When I first opened the KDResearch software, with 5200 Kindle sub-categories, I thought the database was pretty thorough. For each test we did, the database seemed complete.
Then yesterday, I started stumbling over categories that are not there.
For example, “Naturopathy” which is a category of books I am personally interested as a reader. There are only two of them in my database, and nearly a dozen inside Amazon.
It flagged a shortcoming in my database.
My goal is to be 99.5% accurate in my representation of Amazon sub-categories. I’d say 100%, but Amazon techs are adding new sub-categories daily, and I simply cannot stay ahead of what is done on their side in real time.
Here is the shocking reality about Amazon. I just finished the process of cataloging the entire Amazon directory tree — including physical products. The physical products category tree will be going into a different website.
The final count is done. There are more than 75,000 individual sub-categories within Amazon. And many of us have discovered, some of the sub-sub-categories were incomplete on the original crawl.
I am in the process of adding two significant upgrades to the software, which I do believe will allow me to fill out more of those missing categories.
New Tool #1 will allow you to type in a keyword search query, and the software will find the top 100 best selling books related to that keyword, then the software will capture the directories listed for those top 100 books and document them for us.
This will allow me to capture all of the categories related to a specific keyword, and it will allow me to capture many of the missing categories.
New Tool #2 will allow the same process, but with a sub-category as a starting point. It will capture the top 100 books, and then map the categories used with those books.
Both tools are going to let me bring in categories that I might have missed on the first crawl — which was done with the Amazon API, which should have been complete, because the information was coming directly from Amazon.
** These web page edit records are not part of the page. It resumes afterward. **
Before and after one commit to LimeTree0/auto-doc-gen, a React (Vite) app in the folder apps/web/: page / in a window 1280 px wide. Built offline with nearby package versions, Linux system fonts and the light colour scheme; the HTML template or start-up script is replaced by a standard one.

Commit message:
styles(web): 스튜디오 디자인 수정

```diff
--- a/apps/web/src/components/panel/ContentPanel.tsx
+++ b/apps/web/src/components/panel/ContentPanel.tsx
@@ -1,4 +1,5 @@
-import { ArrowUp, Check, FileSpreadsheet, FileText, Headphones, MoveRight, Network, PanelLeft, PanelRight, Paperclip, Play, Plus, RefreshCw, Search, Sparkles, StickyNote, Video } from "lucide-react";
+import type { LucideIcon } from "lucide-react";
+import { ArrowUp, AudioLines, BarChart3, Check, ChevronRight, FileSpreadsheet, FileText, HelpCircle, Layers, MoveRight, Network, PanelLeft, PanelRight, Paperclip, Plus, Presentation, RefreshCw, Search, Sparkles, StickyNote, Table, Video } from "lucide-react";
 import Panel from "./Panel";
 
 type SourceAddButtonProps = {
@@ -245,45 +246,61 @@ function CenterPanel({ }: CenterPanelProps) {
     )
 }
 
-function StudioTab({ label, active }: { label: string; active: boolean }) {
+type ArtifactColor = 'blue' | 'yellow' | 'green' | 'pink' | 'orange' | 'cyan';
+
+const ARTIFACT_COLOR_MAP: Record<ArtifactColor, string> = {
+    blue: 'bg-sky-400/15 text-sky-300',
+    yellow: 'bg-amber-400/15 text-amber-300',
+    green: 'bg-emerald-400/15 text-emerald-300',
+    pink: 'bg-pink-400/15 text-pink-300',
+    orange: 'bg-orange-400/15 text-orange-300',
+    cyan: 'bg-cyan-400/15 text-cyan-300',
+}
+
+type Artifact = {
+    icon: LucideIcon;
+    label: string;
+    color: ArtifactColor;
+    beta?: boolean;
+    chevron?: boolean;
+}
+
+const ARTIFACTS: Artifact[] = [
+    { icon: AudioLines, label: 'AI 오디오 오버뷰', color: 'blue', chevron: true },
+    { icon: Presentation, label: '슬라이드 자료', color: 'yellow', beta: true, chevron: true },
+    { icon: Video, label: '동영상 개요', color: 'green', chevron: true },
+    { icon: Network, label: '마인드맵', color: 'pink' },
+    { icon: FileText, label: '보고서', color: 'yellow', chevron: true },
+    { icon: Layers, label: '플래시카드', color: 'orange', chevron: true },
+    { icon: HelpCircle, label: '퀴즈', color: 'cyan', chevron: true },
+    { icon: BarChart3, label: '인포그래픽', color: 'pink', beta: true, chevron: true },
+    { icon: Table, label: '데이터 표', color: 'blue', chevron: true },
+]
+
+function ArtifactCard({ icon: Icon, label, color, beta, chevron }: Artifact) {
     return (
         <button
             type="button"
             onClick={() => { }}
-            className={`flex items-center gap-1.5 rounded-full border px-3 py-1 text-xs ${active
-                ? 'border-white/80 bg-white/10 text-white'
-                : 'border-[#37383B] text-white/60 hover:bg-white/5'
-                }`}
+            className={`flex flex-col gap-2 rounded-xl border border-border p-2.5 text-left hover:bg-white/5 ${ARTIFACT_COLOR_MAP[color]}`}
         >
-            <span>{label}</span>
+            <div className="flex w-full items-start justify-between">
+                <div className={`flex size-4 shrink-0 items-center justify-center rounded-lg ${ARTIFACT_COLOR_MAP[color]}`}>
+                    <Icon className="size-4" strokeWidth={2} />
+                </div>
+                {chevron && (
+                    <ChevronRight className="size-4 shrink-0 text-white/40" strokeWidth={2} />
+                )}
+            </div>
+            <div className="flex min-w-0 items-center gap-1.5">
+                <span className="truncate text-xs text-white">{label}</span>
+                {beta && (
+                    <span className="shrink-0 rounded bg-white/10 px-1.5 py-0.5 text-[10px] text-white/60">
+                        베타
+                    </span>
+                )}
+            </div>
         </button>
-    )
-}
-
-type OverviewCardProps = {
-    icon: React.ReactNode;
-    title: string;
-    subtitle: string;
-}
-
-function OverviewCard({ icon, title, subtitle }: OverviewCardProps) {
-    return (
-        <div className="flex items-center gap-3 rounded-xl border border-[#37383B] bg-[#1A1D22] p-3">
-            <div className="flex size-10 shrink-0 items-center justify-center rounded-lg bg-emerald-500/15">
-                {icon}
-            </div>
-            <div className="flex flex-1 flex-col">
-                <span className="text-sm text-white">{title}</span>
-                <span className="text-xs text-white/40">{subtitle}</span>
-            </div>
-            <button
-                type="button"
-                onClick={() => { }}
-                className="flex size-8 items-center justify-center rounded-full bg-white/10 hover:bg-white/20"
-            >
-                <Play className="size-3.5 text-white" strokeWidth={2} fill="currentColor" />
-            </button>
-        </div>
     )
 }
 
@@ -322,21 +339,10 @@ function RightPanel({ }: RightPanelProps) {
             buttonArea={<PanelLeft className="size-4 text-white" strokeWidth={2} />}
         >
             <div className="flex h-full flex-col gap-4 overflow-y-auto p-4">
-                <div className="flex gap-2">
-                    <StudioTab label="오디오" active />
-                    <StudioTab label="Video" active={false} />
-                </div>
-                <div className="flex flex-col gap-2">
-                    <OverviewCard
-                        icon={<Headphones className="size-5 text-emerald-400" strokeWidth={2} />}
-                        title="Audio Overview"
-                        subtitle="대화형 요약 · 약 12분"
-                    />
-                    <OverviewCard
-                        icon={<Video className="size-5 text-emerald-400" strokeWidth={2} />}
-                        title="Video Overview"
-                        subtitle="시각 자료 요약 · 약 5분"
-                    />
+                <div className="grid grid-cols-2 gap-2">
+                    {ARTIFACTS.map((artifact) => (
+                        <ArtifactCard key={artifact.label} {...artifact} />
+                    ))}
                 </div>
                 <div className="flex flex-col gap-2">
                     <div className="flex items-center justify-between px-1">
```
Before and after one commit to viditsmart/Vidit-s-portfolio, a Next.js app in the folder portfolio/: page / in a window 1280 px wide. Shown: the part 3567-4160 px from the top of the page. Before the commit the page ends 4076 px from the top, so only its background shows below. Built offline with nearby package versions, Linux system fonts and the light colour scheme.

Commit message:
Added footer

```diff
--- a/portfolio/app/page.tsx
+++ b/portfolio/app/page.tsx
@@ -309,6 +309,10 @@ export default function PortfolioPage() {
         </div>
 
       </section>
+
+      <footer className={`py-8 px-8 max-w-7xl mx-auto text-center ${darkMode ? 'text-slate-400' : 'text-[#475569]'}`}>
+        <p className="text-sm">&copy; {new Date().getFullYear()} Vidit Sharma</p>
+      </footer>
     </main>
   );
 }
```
Both of these tools will be found under the category “Stacked Searches” when they are complete. The reason they are going there is because getting the data for one keyword will result in 110 Amazon API calls, and Amazon currently throttles my requests to one per second. So “Stacked Searches” will require nearly two minutes of crawl time.
Because of the throttling and because of the volume of requests I expect on those tools, I have set it up in such a way that you make the initial request for the data, the software does the first ten API calls, then it returns you to the Search page, where you will see a list of “Your Searches”. Each keyword search request is attributed to an individual member, so that no one else can see what you are researching.
So, on the Search page, you will have a Search Box and a historical list of searches “you” have conducted previously. When the final piece of data has been collected, you will be able to re-open the search page and see a link to the results you wanted.
When I gather the book-related data, that information will only be updated once a day.
As I am able to archive more and more book data, some of the searches will go more quickly, because I will be able to pull from archived data instead of fresh Amazon API calls.
The bottom line on “Stacked Searches” is that I can use it to fill out more of the missing categories, but for you, it brings an added advantage. “Stacked Searches” will allow you to see what categories are serving the Top 100 Best Selling Books on a keyword search or sub-category search, giving you the ability to dig even deeper into the data.
When request volume is high, “Stacked Searches” might take a few minutes to yield results. When request volume is low, I should be able to get it down to close to a minute.
Later in the week, I plan on adding a submission box that allows us to add sub-categories not represented and put them into the database for a re-crawl.